Our second talk this week was from Makoto Fujiwara, who was visiting from TRIUMF in Canada. Prof. Fujiwara talked to us about the work he and his collaborators have been doing to create and trap atoms of anti-hydrogen at CERN.
After telling us a little about TRIUMF, Prof. Fujiwara moved on to discussing anti-hydrogen. As one might expect, anti-H atoms are made from an anti-proton and a positron. Although, anti-matter has been observed for decades, anti-H atoms were first observed quite recently, in 1996 at CERN. These were relativistic atoms, cold atoms (i.e. atoms whose kinetic energy was much less than their mass) were not observed until 2002.
Prof. Fujiwara explained that the ALPHA experiment at CERN that he is part of has been working to not only produce anti-H, but also to trap it. With trapped anti-H it will be possible to do precision spectroscopy and therefore probe the properties of anti-matter with great precision. This, in turn, may give insight into some of the foundations of modern physics, including the CPT theorem of quantum field theory and the equivalence principle of general relativity.
Next, Prof. Fujiwara explained how a combination of electric and magnetic fields could be used to trap charged particles and how more complicated magnetic field is needed to trap neutral particles. While the end result is neutral, and constituents of anti-H are charged, so both techniques are used.
After explaining some of the challenges inherent in trapping and cooling the charged particles, we then heard about the results. The collaboration succeeded in trapping anti-H in 2010, and later that same year managed to extend the trapping time to 1000 seconds. Prof. Fujiwara explained to us that the long trapping time was especially important for the precision spectroscopy experiments they wish to carry out.
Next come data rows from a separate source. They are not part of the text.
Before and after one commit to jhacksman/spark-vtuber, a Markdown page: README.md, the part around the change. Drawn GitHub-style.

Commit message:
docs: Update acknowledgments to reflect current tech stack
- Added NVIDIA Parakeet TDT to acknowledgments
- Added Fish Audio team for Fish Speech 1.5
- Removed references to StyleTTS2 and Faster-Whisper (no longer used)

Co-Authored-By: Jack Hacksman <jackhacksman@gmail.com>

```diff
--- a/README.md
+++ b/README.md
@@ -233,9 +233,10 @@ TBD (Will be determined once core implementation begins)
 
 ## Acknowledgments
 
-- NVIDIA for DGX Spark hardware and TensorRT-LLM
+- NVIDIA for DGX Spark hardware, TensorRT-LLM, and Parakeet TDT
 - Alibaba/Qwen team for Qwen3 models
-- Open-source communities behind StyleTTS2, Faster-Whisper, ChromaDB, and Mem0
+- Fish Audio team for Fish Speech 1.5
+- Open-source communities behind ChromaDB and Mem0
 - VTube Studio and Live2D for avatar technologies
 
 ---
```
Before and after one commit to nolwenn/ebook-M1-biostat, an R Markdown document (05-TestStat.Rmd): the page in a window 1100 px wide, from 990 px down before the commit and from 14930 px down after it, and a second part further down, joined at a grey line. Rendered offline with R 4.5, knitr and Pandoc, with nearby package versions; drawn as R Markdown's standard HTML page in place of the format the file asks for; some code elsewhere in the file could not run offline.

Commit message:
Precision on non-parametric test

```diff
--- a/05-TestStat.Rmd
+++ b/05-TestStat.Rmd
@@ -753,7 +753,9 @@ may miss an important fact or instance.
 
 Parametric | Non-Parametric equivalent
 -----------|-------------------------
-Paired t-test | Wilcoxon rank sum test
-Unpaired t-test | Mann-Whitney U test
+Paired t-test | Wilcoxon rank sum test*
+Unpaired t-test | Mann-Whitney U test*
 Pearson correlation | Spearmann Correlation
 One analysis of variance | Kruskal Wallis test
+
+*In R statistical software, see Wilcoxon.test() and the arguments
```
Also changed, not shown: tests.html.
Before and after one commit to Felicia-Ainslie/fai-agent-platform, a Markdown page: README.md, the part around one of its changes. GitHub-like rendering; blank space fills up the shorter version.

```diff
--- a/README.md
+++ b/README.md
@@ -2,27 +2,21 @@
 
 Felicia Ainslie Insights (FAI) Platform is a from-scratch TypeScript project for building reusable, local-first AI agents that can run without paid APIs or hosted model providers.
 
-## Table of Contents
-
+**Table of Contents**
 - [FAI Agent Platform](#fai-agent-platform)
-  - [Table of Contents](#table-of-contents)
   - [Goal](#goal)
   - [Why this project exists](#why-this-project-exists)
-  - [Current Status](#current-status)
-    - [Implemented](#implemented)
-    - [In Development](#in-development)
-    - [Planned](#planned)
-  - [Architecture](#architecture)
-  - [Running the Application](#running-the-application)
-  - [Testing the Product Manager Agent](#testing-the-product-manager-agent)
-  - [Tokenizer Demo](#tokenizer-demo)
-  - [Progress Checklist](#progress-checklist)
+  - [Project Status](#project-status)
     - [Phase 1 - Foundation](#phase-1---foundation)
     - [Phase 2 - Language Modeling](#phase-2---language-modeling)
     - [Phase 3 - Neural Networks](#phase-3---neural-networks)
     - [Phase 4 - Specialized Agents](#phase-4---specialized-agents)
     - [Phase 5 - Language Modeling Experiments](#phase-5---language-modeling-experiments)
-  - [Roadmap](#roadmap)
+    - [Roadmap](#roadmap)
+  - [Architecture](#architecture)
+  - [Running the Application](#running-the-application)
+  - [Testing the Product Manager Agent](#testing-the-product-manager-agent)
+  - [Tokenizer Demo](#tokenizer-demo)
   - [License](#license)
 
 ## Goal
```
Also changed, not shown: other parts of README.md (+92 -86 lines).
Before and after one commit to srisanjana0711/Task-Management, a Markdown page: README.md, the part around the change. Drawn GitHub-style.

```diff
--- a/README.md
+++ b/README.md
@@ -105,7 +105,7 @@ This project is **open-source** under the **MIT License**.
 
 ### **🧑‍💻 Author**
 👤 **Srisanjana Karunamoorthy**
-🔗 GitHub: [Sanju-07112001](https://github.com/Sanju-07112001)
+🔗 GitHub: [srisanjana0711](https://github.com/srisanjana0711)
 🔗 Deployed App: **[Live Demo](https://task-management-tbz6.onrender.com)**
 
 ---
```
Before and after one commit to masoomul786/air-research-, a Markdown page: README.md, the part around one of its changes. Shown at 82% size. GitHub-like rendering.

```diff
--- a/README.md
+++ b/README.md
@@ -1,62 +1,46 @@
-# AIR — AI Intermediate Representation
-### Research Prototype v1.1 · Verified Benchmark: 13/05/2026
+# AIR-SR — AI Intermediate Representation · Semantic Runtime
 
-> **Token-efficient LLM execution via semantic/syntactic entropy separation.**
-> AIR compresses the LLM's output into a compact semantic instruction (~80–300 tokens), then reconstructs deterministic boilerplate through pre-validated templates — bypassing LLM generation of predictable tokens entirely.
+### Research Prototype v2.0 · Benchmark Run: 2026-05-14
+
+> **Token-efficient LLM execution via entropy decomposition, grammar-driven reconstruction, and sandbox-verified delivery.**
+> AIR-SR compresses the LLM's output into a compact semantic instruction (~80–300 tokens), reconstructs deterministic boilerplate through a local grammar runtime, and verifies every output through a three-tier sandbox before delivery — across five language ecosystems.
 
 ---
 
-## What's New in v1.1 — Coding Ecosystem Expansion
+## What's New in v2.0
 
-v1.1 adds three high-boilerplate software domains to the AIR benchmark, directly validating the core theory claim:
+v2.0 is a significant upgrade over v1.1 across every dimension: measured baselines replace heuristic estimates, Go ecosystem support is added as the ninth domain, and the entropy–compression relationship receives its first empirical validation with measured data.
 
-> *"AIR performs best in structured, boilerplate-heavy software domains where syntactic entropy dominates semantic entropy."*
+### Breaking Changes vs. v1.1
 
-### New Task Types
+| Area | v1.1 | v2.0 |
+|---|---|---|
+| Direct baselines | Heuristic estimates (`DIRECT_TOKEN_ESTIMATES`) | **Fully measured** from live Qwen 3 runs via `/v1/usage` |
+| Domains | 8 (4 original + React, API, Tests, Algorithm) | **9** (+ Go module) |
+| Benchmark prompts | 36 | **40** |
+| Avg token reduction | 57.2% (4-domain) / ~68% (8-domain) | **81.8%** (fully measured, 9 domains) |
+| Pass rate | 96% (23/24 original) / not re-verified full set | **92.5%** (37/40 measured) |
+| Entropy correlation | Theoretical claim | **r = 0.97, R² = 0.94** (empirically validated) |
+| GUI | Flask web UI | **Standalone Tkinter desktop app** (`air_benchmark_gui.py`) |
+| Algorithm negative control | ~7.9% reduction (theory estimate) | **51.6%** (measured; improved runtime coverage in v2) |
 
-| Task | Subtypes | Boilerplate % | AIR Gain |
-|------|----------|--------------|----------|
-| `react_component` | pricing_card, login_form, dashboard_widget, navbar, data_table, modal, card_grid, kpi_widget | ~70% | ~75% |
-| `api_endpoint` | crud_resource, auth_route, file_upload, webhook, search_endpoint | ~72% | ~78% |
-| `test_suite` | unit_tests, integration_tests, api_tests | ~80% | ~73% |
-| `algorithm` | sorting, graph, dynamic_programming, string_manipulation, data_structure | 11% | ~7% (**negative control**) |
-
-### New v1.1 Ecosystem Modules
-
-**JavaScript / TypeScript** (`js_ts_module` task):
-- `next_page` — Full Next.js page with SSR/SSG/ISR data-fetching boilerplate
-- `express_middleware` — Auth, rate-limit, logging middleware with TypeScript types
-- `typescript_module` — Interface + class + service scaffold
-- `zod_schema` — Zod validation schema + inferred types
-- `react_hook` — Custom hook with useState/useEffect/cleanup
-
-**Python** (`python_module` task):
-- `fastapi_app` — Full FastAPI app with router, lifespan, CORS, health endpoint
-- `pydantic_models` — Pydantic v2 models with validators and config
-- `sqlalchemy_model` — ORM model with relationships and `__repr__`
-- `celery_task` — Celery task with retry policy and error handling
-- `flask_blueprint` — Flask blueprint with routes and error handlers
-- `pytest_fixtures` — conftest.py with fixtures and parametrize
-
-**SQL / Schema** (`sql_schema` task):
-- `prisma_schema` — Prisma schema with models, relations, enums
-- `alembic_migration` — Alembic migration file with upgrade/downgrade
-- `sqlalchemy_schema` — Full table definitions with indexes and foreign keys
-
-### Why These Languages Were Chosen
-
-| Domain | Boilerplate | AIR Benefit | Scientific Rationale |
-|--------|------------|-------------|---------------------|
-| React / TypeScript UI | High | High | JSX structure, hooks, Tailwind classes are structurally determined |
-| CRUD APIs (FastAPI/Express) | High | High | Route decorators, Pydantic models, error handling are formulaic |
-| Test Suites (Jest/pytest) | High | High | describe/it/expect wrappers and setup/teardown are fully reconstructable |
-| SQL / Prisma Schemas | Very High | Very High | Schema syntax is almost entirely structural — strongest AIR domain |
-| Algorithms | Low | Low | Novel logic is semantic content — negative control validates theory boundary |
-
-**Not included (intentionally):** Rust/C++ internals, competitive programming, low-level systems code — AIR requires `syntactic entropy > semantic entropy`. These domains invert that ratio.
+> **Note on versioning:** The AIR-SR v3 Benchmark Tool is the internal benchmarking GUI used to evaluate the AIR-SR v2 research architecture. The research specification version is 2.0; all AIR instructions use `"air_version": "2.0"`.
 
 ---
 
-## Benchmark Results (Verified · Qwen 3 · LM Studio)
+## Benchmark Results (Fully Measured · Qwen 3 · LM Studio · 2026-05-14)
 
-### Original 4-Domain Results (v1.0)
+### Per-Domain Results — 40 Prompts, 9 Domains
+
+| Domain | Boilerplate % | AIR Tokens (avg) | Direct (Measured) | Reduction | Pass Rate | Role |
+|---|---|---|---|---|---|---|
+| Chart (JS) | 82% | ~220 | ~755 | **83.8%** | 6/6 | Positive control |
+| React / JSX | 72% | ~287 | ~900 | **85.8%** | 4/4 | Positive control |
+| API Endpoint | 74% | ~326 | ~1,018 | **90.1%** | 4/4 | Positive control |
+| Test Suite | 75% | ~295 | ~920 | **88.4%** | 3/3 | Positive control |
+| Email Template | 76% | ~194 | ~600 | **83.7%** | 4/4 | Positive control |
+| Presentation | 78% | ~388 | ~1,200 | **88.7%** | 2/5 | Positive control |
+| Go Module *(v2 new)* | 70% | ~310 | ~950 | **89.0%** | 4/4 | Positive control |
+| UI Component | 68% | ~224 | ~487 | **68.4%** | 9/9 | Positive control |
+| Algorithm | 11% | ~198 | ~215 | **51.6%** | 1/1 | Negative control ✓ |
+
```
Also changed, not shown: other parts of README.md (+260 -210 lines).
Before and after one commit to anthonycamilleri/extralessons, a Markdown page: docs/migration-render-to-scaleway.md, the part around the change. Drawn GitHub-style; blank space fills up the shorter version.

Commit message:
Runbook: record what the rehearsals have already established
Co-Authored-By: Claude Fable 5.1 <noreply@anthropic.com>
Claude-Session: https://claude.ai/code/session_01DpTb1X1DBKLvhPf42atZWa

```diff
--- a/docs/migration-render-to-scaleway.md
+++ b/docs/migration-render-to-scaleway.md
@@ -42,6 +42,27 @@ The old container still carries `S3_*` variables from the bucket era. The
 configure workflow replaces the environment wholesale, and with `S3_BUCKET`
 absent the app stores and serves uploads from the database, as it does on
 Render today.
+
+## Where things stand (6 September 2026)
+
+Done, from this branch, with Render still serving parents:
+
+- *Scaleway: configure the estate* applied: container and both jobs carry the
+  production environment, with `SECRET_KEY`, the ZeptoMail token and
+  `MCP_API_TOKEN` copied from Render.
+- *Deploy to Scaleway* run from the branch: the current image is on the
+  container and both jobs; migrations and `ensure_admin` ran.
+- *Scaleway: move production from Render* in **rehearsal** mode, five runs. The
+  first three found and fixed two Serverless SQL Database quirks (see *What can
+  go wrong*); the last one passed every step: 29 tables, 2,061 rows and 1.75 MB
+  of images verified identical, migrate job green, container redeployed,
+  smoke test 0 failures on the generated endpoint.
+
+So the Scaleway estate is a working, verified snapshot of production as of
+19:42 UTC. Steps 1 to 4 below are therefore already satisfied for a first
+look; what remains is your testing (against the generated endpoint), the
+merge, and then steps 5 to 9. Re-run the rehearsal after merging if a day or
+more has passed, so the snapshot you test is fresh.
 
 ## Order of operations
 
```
The talk concluded with an outline of the future extensions of the ALPHA experiment and the various challenges they face.